As I continue to grow and develop as a creative I’ve learned that it’s my responsibility to find ways to constantly and consistently challenge myself in some aspect. This is true for everyone who’s trying to make a living as a creative. This creative living business is really a game of survival. Especially when you’re in that awkward career transition point of turning “professional.” The reality is that some jobs will get every fiber in your body pumped with adrenaline while others (bluntly speaking) are just there to help you keep the lights on and the belly full. And while you’re climbing that creative ladder the latter of jobs will be more common.
Initially when I was on creatively unfulfilling gigs I’d zone out and frolic in whatever daydream world my mind was visiting. An inattentive version of me could still perform and get the shots adequately better than someone else on my level that was trying.
Thankfully I woke up from this terrible hibernation! Mental laziness cannot be tolerated!
As we grow our environment isn’t always going to provide us with the necessary obstacles that force us out of our comfort zones. You have to seek out the challenges yourself. And if you take a moment to reflect you’ll discover countless ways to improve ourselves. It’s a matter of whether or not you decide to recognize your own inadequacies and then take action to change them. For myself here are the primary areas that I’ve been able to challenge myself with.
If a project I took on was relatively simple, let’s just say for example one subject against a white backdrop, I’d start to wonder if there was a better way to approach the shot. Anyone can photograph a person standing against a blank background. For all anyone care just throw the camera green automatic mode and push a button har har! So what could you do to make this common shot yours? For me I started to look at my technical approach to making this photo. Could I do anything different with lighting or camera/lens selection that would better serve the purpose of the final image? Maybe it would be being more specific in choosing how the light was diffused or how it fell on the subject. Or maybe I could change my perspective and the way I composed my images. Often times I’ll go back and study the works of the master photographers and try to dissect their artistic decisions. Take for instance these two shots below from Richard Avedon and Terry Richardson.
Both are white background portraits, but all the little decisions made along the way resulted in drastically different photographs. One was shot with medium format, the other with 35mm. One has a light positioned slightly angled and above the subject, the other is from a direct flash. The little differences made in technical decisions added up to make acutely different portraits with different emotive messages while maintaining some similarities.

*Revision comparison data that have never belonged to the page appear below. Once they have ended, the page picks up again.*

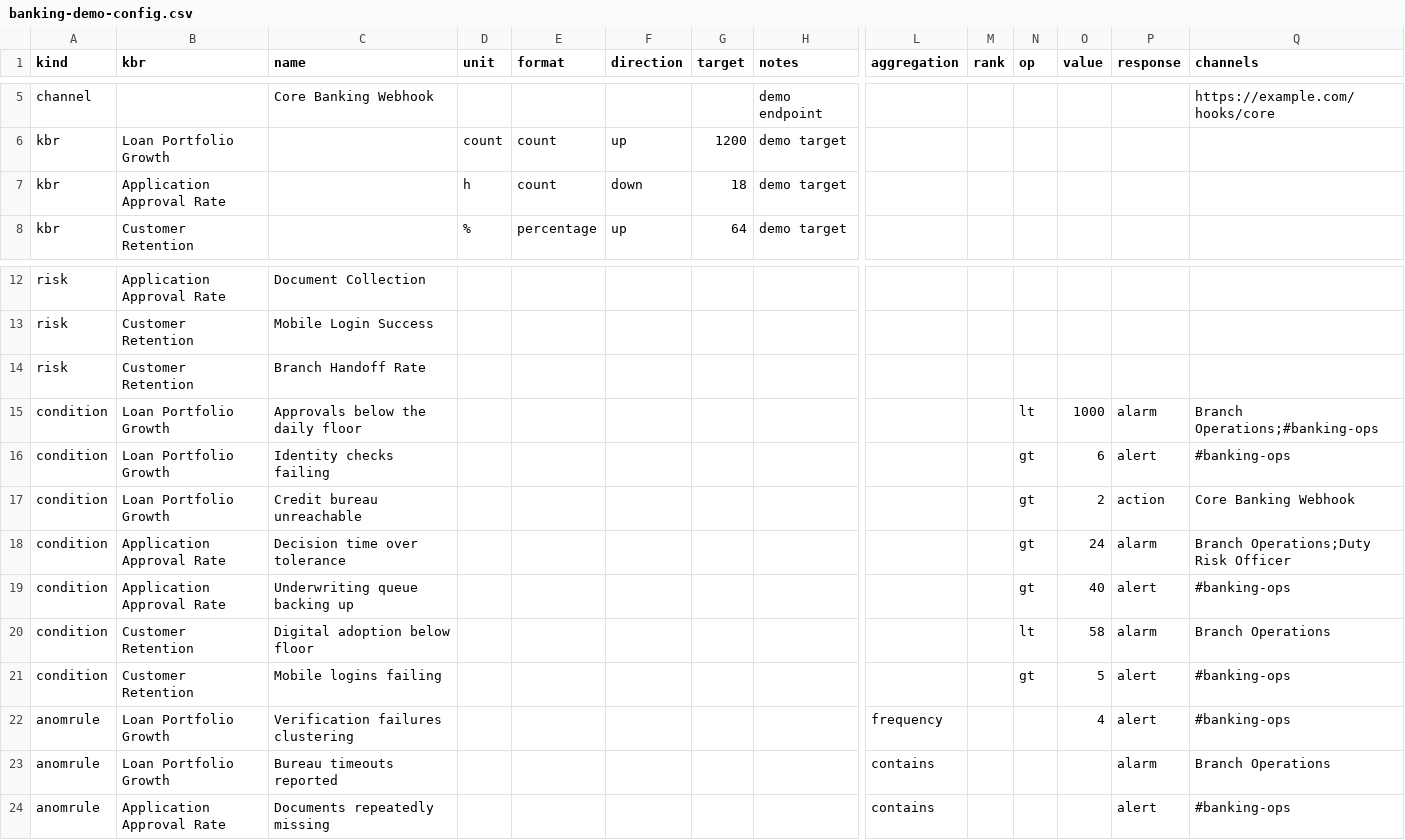
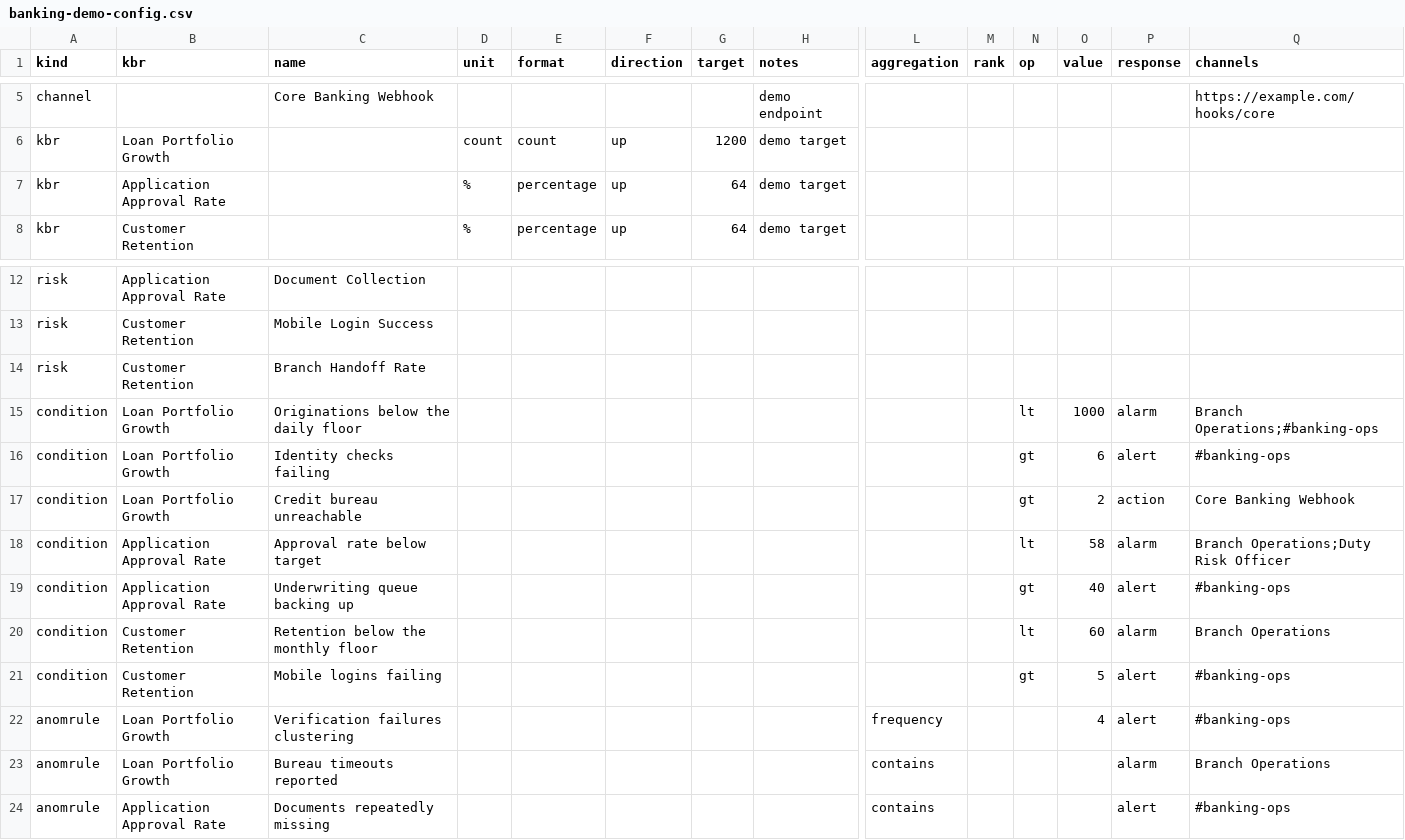
Before and after one commit to BossTechnology/momentum, a CSV file: config/banking-demo-config.csv, drawn as a sheet; only a part is shown, gaps mark what is left out; removed rows and columns are numbered as before the commit, all else as after; rows hold the shown columns only; the diff names each change by its address in the sheet, - before the commit and + after, or states it on an @@ line.

```diff
--- a/config/banking-demo-config.csv
+++ b/config/banking-demo-config.csv
-row 7: kbr | Application Approval Rate |  | h | count | down | 18 | demo target
+row 7: kbr | Application Approval Rate |  | % | percentage | up | 64 | demo target
-C15 (name): Approvals below the daily floor
+C15 (name): Originations below the daily floor
-C18 (name): Decision time over tolerance
+C18 (name): Approval rate below target
-N18 (op): gt
+N18 (op): lt
-O18 (value): 24
+O18 (value): 58
-C20 (name): Digital adoption below floor
+C20 (name): Retention below the monthly floor
-O20 (value): 58
+O20 (value): 60
```
Also changed, not shown: config/hospitality-demo-config.csv, config/logistics-demo-config.csv, 5 other files.
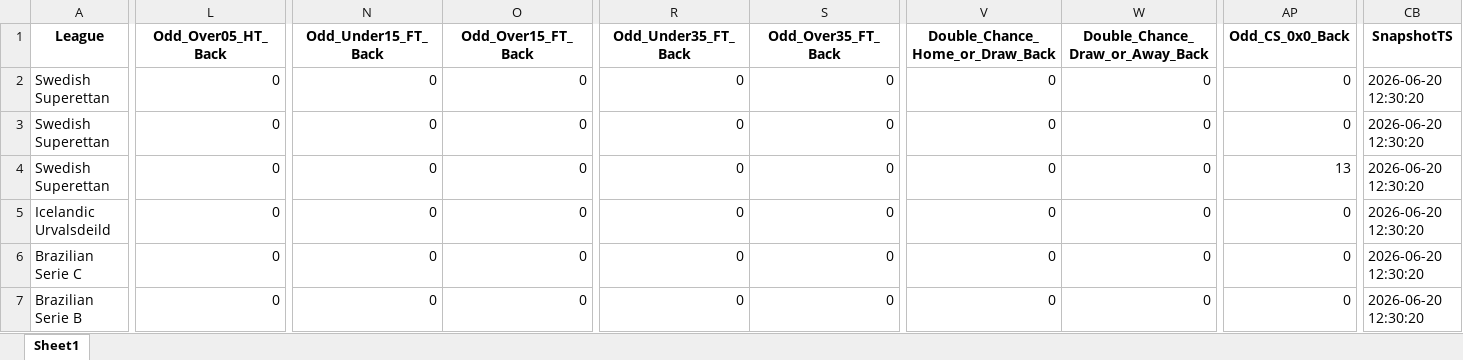
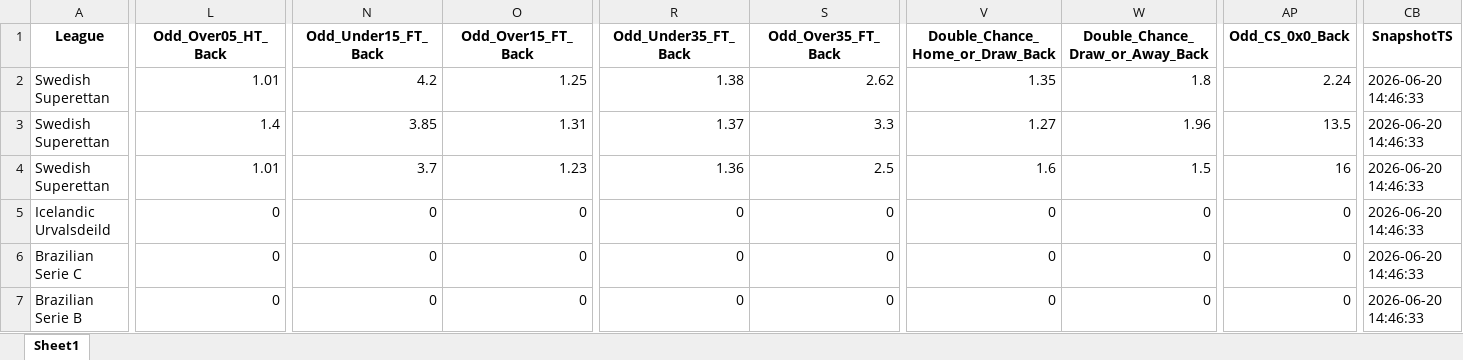
Before and after one commit to mtprado88/jogos_betfair, an Excel workbook: Jogos_do_Dia_Betfair_Back_Lay_2026-06-22.xlsx, sheet Sheet1, drawn as a sheet; only a part is shown, gaps mark what is left out; values as stored, in another font and other column widths than the file's, no borders; removed rows and columns are numbered as before the commit, all else as after; rows hold the shown columns only; the diff covers the shown part only; the diff names each change by its address in the sheet, - before the commit and + after, or states it on an @@ line.

Commit message:
Atualizando o arquivo XLSX

```diff
--- a/Jogos_do_Dia_Betfair_Back_Lay_2026-06-22.xlsx (sheet Sheet1)
+++ b/Jogos_do_Dia_Betfair_Back_Lay_2026-06-22.xlsx (sheet Sheet1)
-row 2: Swedish Superettan | 0 | 0 | 0 | 0 | 0 | 0 | 0 | 0 | 2026-06-20 12:30:20
-row 3: Swedish Superettan | 0 | 0 | 0 | 0 | 0 | 0 | 0 | 0 | 2026-06-20 12:30:20
+row 2: Swedish Superettan | 1.01 | 4.2 | 1.25 | 1.38 | 2.62 | 1.35 | 1.8 | 2.24 | 2026-06-20 14:46:33
+row 3: Swedish Superettan | 1.4 | 3.85 | 1.31 | 1.37 | 3.3 | 1.27 | 1.96 | 13.5 | 2026-06-20 14:46:33
-L4 (Odd_Over05_HT_Back): 0
+L4 (Odd_Over05_HT_Back): 1.01
-N4 (Odd_Under15_FT_Back): 0
+N4 (Odd_Under15_FT_Back): 3.7
-O4 (Odd_Over15_FT_Back): 0
+O4 (Odd_Over15_FT_Back): 1.23
-R4 (Odd_Under35_FT_Back): 0
+R4 (Odd_Under35_FT_Back): 1.36
-S4 (Odd_Over35_FT_Back): 0
+S4 (Odd_Over35_FT_Back): 2.5
-V4 (Double_Chance_Home_or_Draw_Back): 0
+V4 (Double_Chance_Home_or_Draw_Back): 1.6
-W4 (Double_Chance_Draw_or_Away_Back): 0
+W4 (Double_Chance_Draw_or_Away_Back): 1.5
-AP4 (Odd_CS_0x0_Back): 13
+AP4 (Odd_CS_0x0_Back): 16
-CB4:CB7 (SnapshotTS): 2026-06-20 12:30:20
+CB4:CB7 (SnapshotTS): 2026-06-20 14:46:33
```
Also changed, not shown: 24 edited cells elsewhere in this sheet.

A rare handful of individuals can be a sole author and do everything. I am not one of those and I truly believe that no one can achieve anything alone. With that said another avenue that I’ve sought to challenge myself is to better communicate among those I interact with. This challenge often fell in the way I communicate with my crew or with those I directed on set. To increase efficiency I’d find ways to better relay the shoot plan to my crew members. As a result this also opened doors to better understand their job from their shoes. For instance have you ever thought of how much work goes into prepping wardrobe? A stylist has to take the talent’s measurements, pull options from designers, put together outfits, steam everything, make sure everything looks good while worn, return everything, etc. etc. etc. For me if I could find ways to make the lives of my crew easier this would in return help me make a better product at the end of the day.
Same goes with directing. Though I may come off as an extrovert I’m actually extremely introverted. My entire life has been a challenge of learning to communicate in a way in which a message was clearly heard and understood. A big thing with photography is being able to quickly establish common ground almost immediately with the photo subject. This creates space to share vulnerabilities that results in a unique image.
I don’t think many people touch on the idea of customer service in regards to how they can improve on photography. As much as we want to do it for the art at the end of the day making a living as a creative is just another job that requires working and servicing other people. When I was in school this was never taught to me [10 Things I Wished I Learned in Art School.] Nowadays I feel the bulk of my work happens before a camera is even touched. When I work with clients it’s often meetings, emails, and phone calls that I go through to figure out what they need from a shoot. From there a contract is drafted up, bids are made, invoices and deposits are collected, and shoot concepts are finalized. Because I much rather focus on creative I must find ways to efficiently and effectively service the client. This might mean delegating some responsibilities to a business manager, rep, lawyer, or producer. Or it could simply mean asking the right specific questions during preproduction. Sometimes a client won’t know how to communicate the shot they’re envisioning. It’s not that they don’t know what they want they just don’t know how to verbally explain it beyond the words of “creative,” “clean,” “pretty,” <<insert another common vague adjective.>> It’s my job then somehow get them to (metaphorically) paint the image for me. In post production maybe there’s a new software or technology that could simplify workflow and file delivery.